- **YOUR ASSIGNMENT**
Repeat each entry exactly, but do not carry over the pictures.

- **PROVIDED MATERIAL**
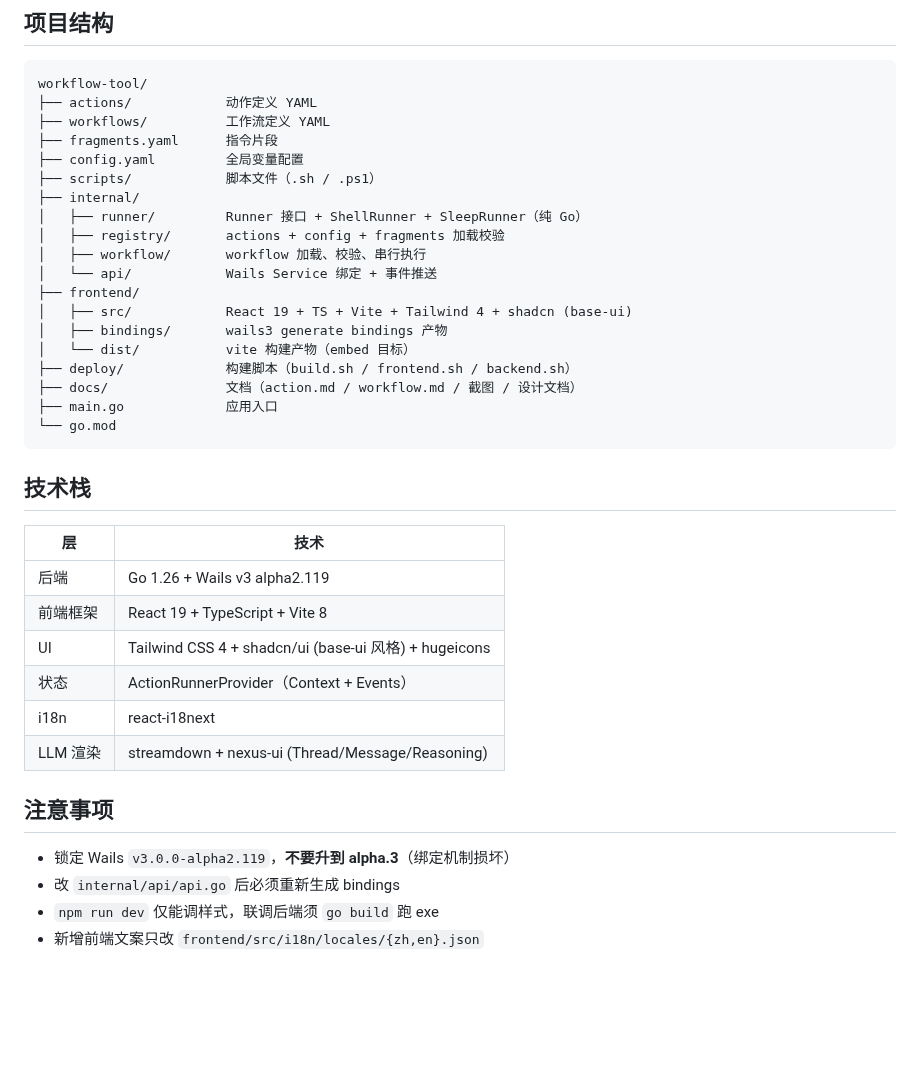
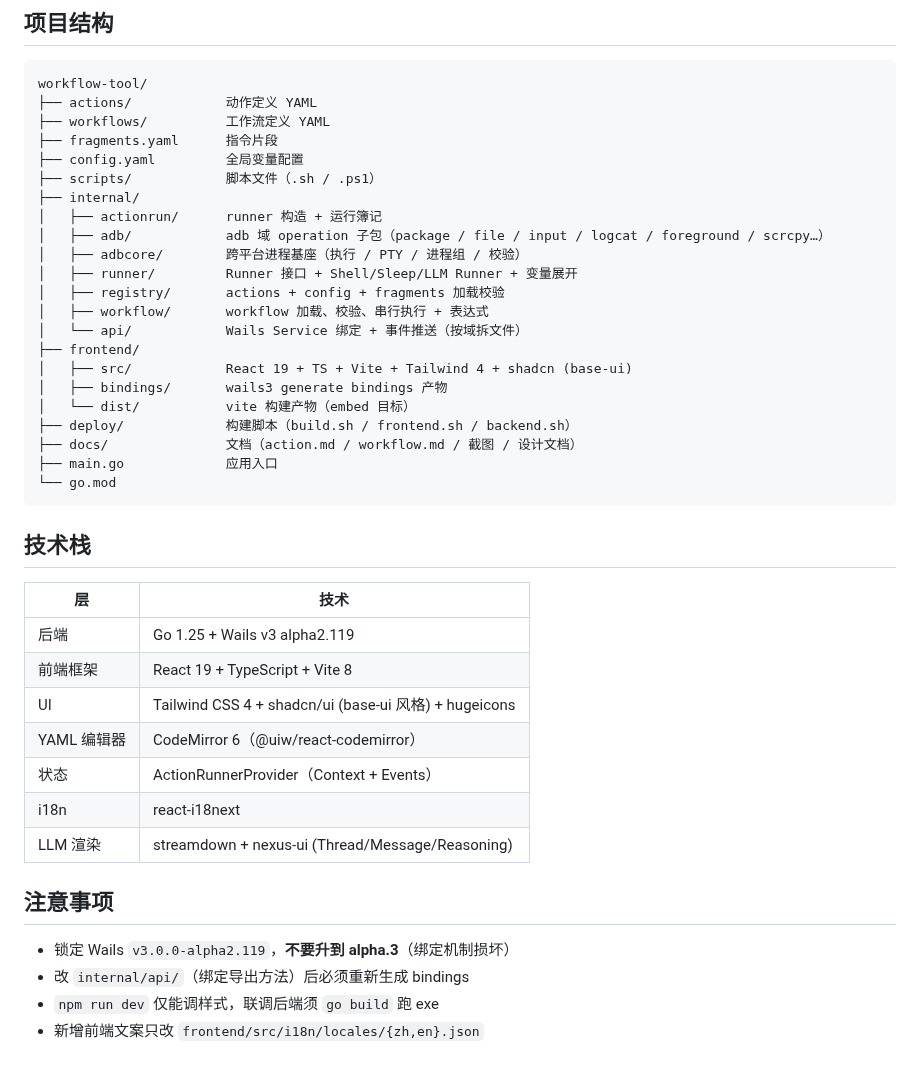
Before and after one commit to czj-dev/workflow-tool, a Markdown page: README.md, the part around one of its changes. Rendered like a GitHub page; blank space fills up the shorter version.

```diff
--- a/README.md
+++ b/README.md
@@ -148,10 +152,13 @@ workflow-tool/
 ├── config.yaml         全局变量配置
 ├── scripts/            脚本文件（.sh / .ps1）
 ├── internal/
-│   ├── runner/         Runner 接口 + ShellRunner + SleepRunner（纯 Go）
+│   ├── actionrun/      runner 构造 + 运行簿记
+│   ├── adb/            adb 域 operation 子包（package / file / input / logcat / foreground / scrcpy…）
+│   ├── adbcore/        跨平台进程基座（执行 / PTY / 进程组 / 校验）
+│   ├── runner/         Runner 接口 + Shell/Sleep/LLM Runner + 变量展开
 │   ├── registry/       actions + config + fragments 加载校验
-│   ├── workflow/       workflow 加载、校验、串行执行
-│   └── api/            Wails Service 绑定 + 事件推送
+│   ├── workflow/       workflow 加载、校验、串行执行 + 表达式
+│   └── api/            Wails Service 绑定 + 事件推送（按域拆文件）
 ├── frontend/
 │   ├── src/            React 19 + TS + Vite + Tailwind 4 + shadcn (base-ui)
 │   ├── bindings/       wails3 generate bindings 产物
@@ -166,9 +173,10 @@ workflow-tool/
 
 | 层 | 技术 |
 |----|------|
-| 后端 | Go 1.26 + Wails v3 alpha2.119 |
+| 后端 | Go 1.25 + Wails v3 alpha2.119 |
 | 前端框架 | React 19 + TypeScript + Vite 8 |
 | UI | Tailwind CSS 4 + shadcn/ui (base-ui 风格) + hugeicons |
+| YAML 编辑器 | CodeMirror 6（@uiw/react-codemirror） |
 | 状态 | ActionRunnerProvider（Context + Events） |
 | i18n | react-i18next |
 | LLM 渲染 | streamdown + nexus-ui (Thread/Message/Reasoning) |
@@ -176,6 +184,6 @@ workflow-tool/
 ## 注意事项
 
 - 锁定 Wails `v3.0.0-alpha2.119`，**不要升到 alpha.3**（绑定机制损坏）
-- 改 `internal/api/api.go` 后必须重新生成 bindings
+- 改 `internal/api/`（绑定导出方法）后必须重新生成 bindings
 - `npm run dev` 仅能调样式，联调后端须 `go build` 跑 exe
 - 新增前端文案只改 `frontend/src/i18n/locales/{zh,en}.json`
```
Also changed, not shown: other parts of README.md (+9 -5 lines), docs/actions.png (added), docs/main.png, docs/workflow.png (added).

- **WRITTEN SOLUTION**
Before and after one commit to czj-dev/workflow-tool, a Markdown page: README.md, the part around one of its changes. Rendered like a GitHub page; blank space fills up the shorter version.

```diff
--- a/README.md
+++ b/README.md
@@ -148,10 +152,13 @@ workflow-tool/
 ├── config.yaml         全局变量配置
 ├── scripts/            脚本文件（.sh / .ps1）
 ├── internal/
-│   ├── runner/         Runner 接口 + ShellRunner + SleepRunner（纯 Go）
+│   ├── actionrun/      runner 构造 + 运行簿记
+│   ├── adb/            adb 域 operation 子包（package / file / input / logcat / foreground / scrcpy…）
+│   ├── adbcore/        跨平台进程基座（执行 / PTY / 进程组 / 校验）
+│   ├── runner/         Runner 接口 + Shell/Sleep/LLM Runner + 变量展开
 │   ├── registry/       actions + config + fragments 加载校验
-│   ├── workflow/       workflow 加载、校验、串行执行
-│   └── api/            Wails Service 绑定 + 事件推送
+│   ├── workflow/       workflow 加载、校验、串行执行 + 表达式
+│   └── api/            Wails Service 绑定 + 事件推送（按域拆文件）
 ├── frontend/
 │   ├── src/            React 19 + TS + Vite + Tailwind 4 + shadcn (base-ui)
 │   ├── bindings/       wails3 generate bindings 产物
@@ -166,9 +173,10 @@ workflow-tool/
 
 | 层 | 技术 |
 |----|------|
-| 后端 | Go 1.26 + Wails v3 alpha2.119 |
+| 后端 | Go 1.25 + Wails v3 alpha2.119 |
 | 前端框架 | React 19 + TypeScript + Vite 8 |
 | UI | Tailwind CSS 4 + shadcn/ui (base-ui 风格) + hugeicons |
+| YAML 编辑器 | CodeMirror 6（@uiw/react-codemirror） |
 | 状态 | ActionRunnerProvider（Context + Events） |
 | i18n | react-i18next |
 | LLM 渲染 | streamdown + nexus-ui (Thread/Message/Reasoning) |
@@ -176,6 +184,6 @@ workflow-tool/
 ## 注意事项
 
 - 锁定 Wails `v3.0.0-alpha2.119`，**不要升到 alpha.3**（绑定机制损坏）
-- 改 `internal/api/api.go` 后必须重新生成 bindings
+- 改 `internal/api/`（绑定导出方法）后必须重新生成 bindings
 - `npm run dev` 仅能调样式，联调后端须 `go build` 跑 exe
 - 新增前端文案只改 `frontend/src/i18n/locales/{zh,en}.json`
```
Also changed, not shown: other parts of README.md (+9 -5 lines), docs/actions.png (added), docs/main.png, docs/workflow.png (added).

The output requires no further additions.